— Aim of the exercise —
Among the records below, which lines contain the string "frontend"? Report them.

[Web page edit records]

——

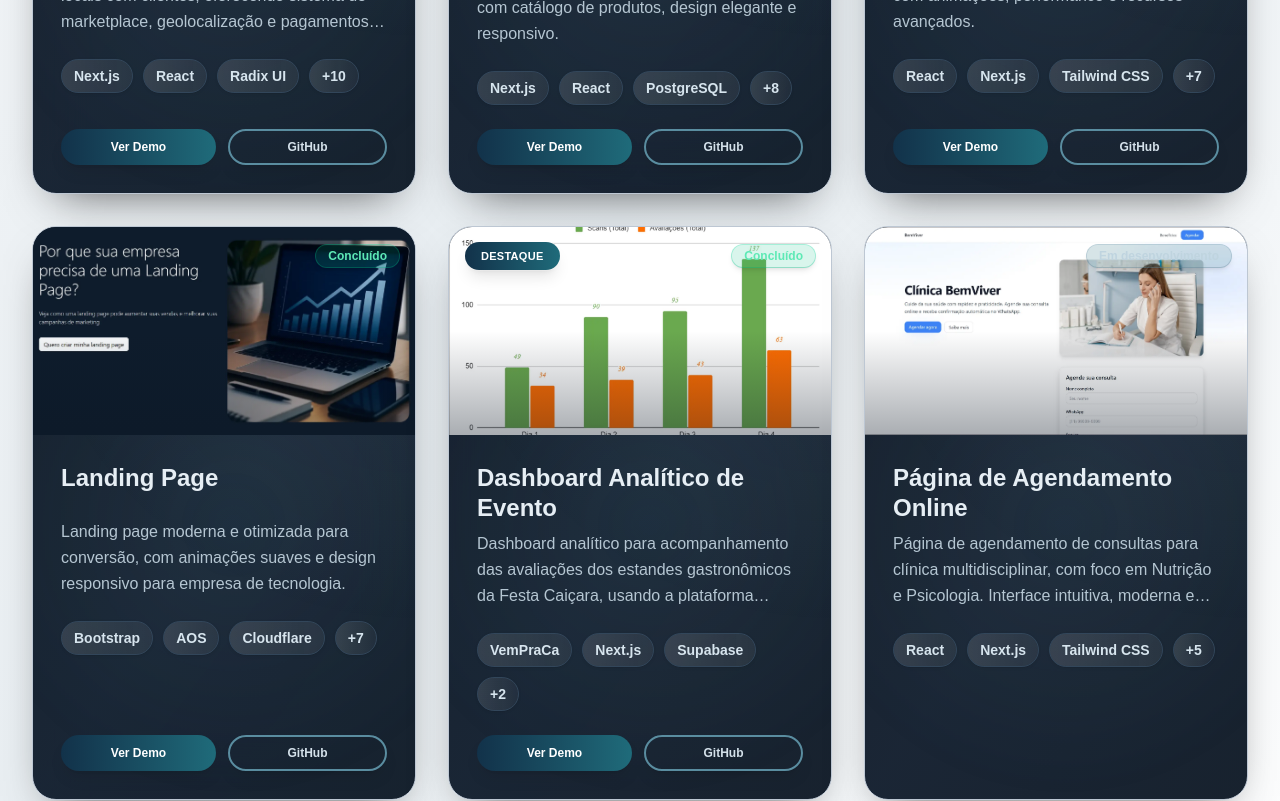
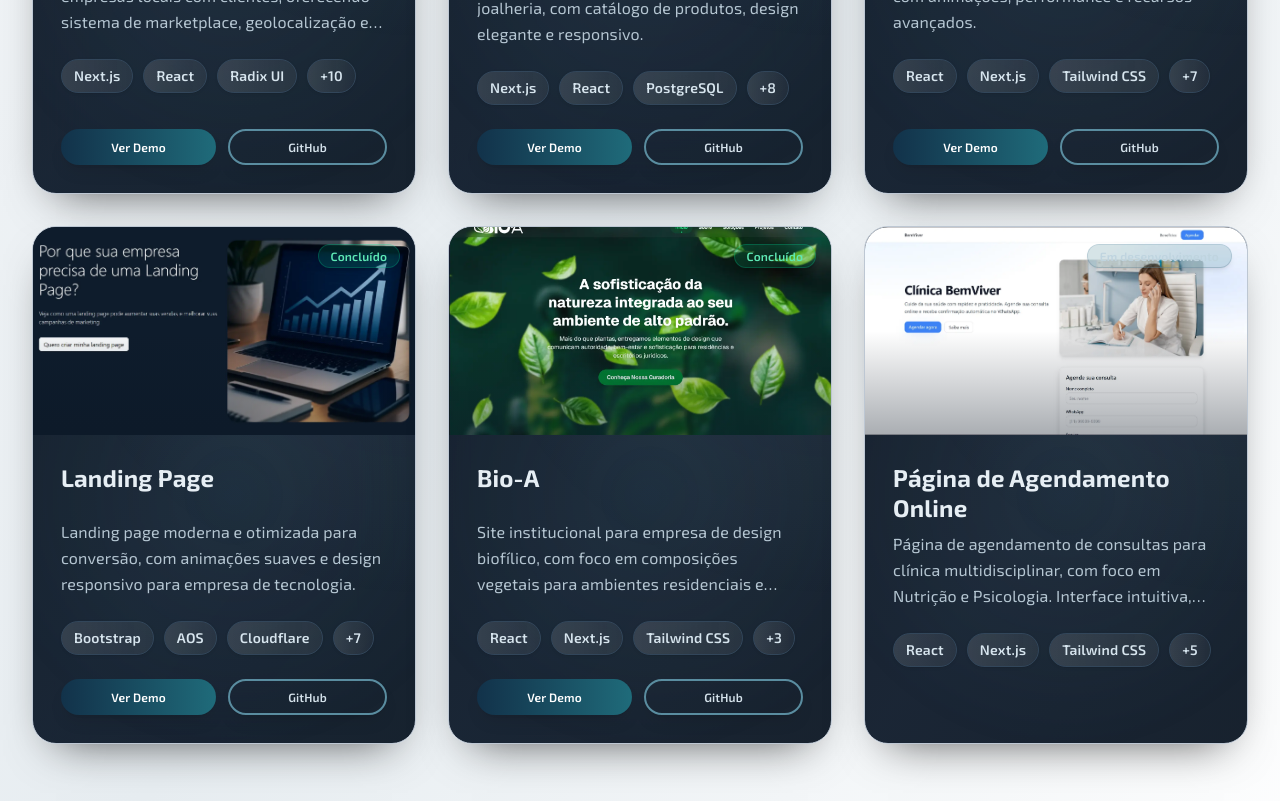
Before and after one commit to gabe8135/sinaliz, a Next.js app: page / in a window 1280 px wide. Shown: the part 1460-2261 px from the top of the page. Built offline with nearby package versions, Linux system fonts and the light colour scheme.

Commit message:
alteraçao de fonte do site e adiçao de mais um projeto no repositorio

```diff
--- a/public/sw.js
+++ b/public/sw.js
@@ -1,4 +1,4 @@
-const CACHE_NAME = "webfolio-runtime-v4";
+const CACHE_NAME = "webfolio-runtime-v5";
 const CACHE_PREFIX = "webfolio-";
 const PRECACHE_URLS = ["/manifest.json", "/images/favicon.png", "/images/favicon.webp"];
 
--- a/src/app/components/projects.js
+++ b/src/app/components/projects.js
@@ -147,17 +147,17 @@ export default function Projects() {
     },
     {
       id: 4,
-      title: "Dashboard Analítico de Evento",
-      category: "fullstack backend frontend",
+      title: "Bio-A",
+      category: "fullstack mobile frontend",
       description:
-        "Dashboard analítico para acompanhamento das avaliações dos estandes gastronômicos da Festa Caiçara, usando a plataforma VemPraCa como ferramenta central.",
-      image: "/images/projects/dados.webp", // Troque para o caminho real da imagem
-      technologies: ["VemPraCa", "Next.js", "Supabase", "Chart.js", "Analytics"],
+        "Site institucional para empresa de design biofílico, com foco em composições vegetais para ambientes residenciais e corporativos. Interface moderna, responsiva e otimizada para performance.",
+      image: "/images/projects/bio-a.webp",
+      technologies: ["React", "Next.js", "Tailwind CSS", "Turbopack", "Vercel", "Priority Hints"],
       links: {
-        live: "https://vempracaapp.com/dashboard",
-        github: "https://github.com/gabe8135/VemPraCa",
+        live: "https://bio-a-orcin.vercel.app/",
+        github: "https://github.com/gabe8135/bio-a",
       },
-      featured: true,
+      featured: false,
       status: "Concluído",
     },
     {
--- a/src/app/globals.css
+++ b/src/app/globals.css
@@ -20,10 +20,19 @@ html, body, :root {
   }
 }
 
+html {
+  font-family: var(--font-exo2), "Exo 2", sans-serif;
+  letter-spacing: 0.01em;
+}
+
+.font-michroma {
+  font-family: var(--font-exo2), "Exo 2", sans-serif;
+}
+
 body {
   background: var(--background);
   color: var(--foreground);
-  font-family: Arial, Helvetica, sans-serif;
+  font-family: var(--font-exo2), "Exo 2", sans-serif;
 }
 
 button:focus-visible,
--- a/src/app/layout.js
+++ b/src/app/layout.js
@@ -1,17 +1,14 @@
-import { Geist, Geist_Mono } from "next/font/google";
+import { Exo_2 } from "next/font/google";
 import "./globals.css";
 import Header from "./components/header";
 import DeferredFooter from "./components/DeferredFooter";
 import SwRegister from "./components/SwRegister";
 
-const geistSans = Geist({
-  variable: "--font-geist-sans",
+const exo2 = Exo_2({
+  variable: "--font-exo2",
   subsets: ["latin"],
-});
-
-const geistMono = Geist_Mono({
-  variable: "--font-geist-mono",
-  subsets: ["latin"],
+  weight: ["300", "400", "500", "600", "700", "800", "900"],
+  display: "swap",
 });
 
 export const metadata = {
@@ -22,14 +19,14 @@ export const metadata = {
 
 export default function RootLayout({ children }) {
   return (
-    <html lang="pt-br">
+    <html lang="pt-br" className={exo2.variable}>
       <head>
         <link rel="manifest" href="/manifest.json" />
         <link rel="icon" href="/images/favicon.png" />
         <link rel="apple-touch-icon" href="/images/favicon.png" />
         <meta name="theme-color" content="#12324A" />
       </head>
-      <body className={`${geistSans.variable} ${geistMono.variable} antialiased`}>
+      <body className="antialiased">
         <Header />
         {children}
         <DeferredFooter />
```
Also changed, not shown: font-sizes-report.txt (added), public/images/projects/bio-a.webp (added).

——

— Exercise output —
-      category: "fullstack backend frontend",
+      category: "fullstack mobile frontend",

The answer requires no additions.